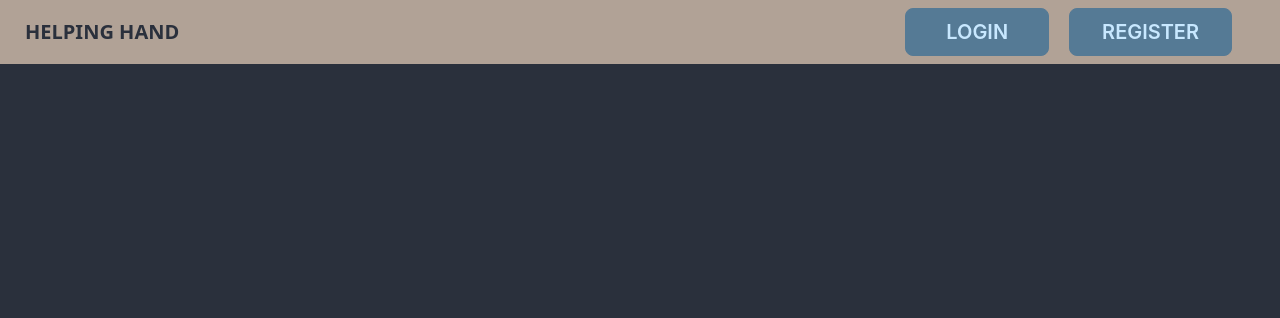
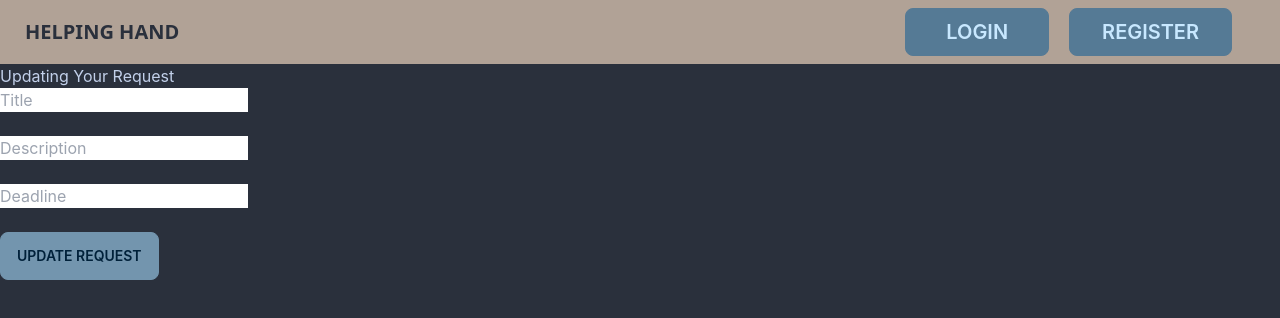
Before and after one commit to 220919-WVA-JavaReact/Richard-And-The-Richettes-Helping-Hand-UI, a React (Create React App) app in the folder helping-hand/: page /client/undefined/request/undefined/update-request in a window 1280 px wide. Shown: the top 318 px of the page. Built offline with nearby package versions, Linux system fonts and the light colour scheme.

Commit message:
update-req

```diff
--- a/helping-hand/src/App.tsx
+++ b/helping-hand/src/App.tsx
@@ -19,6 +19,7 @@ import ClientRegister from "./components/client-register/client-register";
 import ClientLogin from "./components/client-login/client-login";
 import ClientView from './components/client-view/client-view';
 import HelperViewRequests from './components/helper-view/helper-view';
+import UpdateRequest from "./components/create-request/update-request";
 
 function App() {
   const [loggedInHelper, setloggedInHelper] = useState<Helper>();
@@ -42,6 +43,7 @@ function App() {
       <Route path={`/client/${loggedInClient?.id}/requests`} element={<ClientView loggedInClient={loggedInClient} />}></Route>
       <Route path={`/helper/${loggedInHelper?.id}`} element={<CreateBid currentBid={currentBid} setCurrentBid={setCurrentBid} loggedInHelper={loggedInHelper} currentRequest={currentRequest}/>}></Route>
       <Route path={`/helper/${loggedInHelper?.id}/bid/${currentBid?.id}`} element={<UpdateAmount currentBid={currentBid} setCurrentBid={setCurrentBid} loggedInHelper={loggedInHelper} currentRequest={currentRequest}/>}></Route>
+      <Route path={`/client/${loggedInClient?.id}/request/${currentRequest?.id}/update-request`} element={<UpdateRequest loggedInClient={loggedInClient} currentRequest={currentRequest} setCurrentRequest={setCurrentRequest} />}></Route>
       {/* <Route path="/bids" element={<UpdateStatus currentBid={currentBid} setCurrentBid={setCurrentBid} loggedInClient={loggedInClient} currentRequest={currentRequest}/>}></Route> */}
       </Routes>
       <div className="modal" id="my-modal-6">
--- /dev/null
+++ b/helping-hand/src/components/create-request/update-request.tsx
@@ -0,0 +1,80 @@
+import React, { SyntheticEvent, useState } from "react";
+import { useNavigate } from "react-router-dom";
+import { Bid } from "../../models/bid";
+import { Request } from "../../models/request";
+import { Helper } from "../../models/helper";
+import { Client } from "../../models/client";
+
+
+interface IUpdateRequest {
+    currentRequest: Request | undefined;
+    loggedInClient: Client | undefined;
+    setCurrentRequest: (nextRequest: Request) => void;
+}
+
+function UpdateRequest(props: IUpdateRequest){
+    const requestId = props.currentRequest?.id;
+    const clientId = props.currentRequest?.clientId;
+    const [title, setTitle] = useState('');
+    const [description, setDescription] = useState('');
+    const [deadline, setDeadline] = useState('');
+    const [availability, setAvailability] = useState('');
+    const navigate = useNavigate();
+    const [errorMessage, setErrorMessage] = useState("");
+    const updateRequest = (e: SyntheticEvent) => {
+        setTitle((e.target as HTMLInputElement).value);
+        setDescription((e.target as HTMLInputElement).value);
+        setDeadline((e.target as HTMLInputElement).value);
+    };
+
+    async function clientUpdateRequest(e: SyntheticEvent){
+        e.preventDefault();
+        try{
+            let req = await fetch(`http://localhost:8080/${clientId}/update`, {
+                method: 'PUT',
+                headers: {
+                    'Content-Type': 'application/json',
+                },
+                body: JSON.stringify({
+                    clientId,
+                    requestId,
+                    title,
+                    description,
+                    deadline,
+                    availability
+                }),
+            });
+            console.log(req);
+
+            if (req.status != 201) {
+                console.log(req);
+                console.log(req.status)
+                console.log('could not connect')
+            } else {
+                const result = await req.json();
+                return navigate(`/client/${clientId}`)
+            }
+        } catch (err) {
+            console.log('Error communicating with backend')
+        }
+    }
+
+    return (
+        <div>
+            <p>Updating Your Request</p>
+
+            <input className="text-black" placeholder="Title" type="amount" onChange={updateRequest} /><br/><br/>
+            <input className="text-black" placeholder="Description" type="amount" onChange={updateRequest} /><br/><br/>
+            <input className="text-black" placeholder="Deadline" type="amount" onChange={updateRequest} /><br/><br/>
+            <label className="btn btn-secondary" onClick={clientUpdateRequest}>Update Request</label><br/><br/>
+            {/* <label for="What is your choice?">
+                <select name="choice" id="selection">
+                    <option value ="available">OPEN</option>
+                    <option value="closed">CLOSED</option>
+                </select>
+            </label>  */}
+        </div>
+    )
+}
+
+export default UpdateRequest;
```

_ _ _ _ _ _ _

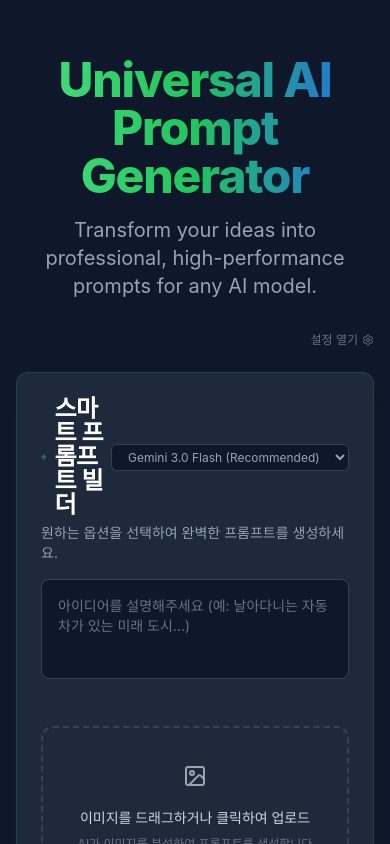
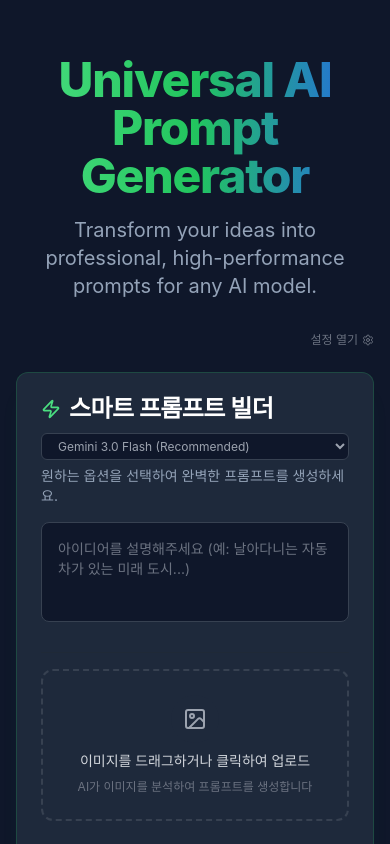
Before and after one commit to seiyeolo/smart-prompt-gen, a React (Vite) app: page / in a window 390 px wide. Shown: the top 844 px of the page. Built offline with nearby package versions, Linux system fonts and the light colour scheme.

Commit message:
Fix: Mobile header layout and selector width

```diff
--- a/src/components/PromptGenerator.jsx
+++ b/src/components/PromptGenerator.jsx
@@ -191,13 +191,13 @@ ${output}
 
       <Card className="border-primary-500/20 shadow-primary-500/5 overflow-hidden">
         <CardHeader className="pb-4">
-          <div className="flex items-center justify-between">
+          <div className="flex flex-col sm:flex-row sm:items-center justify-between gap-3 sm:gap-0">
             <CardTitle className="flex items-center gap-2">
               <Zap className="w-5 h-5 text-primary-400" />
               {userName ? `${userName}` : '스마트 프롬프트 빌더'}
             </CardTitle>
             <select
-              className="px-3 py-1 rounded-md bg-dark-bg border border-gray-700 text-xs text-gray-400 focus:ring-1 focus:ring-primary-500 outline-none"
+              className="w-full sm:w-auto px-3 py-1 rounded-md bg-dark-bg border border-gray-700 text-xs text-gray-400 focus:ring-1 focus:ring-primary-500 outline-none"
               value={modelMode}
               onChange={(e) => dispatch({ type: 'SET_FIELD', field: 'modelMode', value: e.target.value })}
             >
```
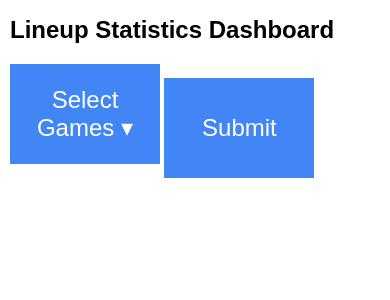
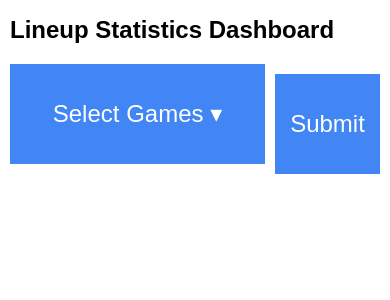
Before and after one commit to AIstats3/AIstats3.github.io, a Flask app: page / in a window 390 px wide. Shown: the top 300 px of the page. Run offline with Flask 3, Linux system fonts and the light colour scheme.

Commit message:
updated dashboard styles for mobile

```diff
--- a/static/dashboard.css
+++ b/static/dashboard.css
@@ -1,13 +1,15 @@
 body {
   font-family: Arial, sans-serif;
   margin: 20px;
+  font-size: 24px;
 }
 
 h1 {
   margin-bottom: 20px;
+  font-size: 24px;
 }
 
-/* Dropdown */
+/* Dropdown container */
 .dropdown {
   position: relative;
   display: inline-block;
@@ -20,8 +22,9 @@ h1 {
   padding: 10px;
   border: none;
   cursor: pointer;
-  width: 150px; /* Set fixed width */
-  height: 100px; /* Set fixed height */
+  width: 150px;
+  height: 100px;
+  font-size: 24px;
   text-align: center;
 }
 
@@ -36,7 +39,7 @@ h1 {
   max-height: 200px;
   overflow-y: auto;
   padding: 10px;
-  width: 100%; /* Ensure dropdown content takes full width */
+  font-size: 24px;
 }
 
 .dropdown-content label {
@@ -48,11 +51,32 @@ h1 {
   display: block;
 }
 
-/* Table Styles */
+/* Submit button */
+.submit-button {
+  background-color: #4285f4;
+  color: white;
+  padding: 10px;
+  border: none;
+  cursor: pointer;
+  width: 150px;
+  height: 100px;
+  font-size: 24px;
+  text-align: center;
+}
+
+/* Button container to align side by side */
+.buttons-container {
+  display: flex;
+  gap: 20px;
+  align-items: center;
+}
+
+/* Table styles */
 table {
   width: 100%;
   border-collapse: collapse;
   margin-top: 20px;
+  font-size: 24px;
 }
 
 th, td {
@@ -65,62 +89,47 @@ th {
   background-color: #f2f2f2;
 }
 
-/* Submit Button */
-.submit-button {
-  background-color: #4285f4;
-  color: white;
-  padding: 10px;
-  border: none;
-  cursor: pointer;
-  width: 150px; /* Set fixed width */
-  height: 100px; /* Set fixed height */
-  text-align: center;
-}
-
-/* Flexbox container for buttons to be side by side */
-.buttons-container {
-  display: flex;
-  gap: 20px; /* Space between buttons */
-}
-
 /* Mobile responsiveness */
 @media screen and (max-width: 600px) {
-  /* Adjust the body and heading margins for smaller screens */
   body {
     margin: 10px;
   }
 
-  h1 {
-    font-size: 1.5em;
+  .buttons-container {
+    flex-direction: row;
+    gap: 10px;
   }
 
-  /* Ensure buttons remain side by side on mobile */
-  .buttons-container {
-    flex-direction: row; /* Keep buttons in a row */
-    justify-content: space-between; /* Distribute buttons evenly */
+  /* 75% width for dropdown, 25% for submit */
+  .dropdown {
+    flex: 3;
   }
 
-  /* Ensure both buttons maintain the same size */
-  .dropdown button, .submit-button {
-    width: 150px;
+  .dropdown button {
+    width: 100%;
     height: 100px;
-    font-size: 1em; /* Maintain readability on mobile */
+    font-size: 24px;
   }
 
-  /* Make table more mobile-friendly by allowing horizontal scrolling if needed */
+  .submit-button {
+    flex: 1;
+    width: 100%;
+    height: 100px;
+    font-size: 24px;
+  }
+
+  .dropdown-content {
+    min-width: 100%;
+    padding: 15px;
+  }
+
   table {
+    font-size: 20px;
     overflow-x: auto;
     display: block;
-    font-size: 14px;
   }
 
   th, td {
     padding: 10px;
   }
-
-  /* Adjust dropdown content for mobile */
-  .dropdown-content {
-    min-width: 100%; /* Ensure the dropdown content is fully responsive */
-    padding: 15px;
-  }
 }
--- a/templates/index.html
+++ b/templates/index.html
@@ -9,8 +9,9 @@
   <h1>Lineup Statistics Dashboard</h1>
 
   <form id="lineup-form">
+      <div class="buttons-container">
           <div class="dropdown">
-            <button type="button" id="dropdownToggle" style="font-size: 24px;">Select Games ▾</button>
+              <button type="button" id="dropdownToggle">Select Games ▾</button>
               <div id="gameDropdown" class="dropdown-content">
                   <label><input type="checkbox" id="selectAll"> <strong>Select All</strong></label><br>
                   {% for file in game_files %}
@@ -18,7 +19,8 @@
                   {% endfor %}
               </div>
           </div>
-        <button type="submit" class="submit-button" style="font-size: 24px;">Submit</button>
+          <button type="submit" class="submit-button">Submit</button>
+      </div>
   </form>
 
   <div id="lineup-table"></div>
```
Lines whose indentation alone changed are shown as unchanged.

_ _ _ _ _ _ _

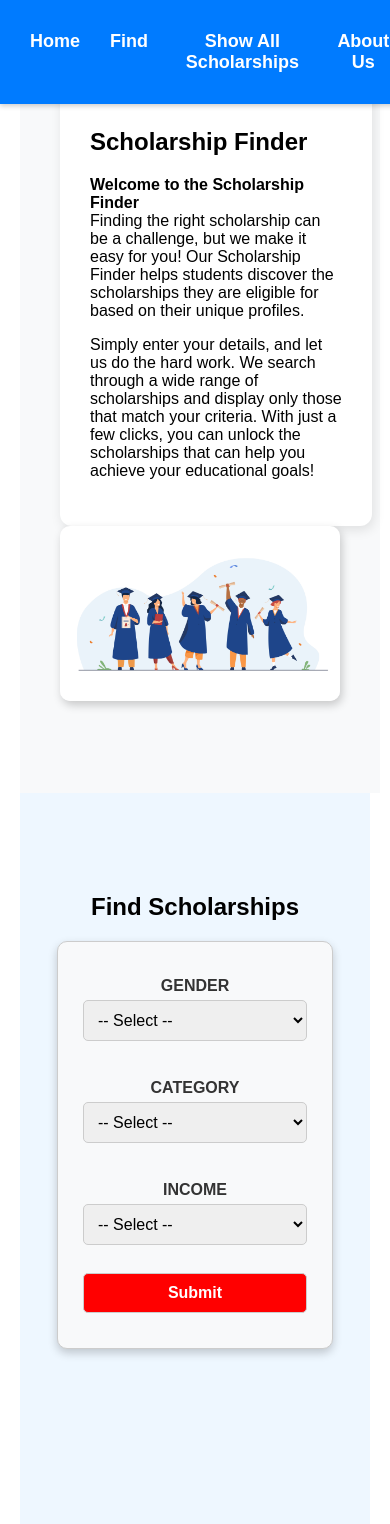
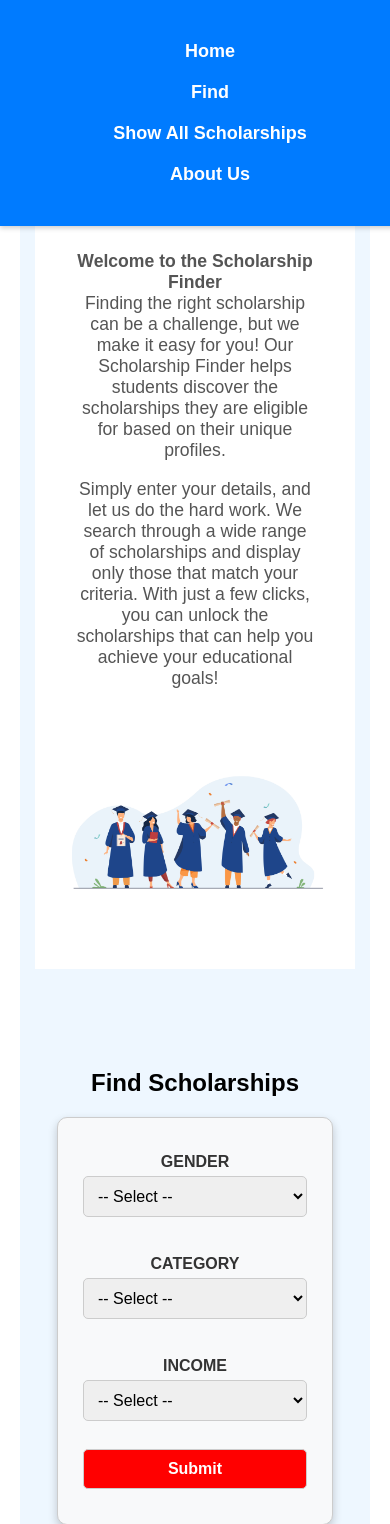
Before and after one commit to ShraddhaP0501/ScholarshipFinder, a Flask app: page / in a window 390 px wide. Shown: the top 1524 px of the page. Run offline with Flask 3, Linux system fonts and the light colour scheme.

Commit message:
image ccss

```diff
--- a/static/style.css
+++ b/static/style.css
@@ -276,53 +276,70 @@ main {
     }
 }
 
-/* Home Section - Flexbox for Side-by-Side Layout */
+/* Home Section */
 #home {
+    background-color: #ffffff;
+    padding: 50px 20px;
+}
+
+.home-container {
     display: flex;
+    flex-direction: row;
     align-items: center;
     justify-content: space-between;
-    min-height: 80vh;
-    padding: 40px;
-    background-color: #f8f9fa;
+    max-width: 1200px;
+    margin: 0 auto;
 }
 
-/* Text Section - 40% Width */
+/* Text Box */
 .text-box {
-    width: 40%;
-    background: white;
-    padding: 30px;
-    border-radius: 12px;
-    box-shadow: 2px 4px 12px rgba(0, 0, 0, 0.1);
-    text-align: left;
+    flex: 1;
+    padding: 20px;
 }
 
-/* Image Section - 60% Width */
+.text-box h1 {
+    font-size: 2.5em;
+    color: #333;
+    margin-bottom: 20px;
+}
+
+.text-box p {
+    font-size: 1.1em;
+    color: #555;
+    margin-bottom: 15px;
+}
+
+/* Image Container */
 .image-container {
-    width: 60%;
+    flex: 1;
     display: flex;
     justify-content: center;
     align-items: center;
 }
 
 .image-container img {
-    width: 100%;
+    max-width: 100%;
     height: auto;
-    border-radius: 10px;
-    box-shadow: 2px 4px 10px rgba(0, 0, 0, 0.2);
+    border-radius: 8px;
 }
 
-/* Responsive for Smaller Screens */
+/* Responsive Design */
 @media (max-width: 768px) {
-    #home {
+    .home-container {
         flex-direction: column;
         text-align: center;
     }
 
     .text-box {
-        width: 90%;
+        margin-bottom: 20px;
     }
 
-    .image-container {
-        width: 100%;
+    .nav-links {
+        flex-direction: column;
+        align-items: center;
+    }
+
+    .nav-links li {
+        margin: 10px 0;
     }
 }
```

_ _ _ _ _ _ _

### DESCRIPTION OF THE TASK
Pick out every line above that holds the word "import" and copy it.

### RESPONSE TO THIS TASK
@@ -19,6 +19,7 @@ import ClientRegister from "./components/client-register/client-register";
 import ClientLogin from "./components/client-login/client-login";
 import ClientView from './components/client-view/client-view';
 import HelperViewRequests from './components/helper-view/helper-view';
+import UpdateRequest from "./components/create-request/update-request";
+import React, { SyntheticEvent, useState } from "react";
+import { useNavigate } from "react-router-dom";
+import { Bid } from "../../models/bid";
+import { Request } from "../../models/request";
+import { Helper } from "../../models/helper";
+import { Client } from "../../models/client";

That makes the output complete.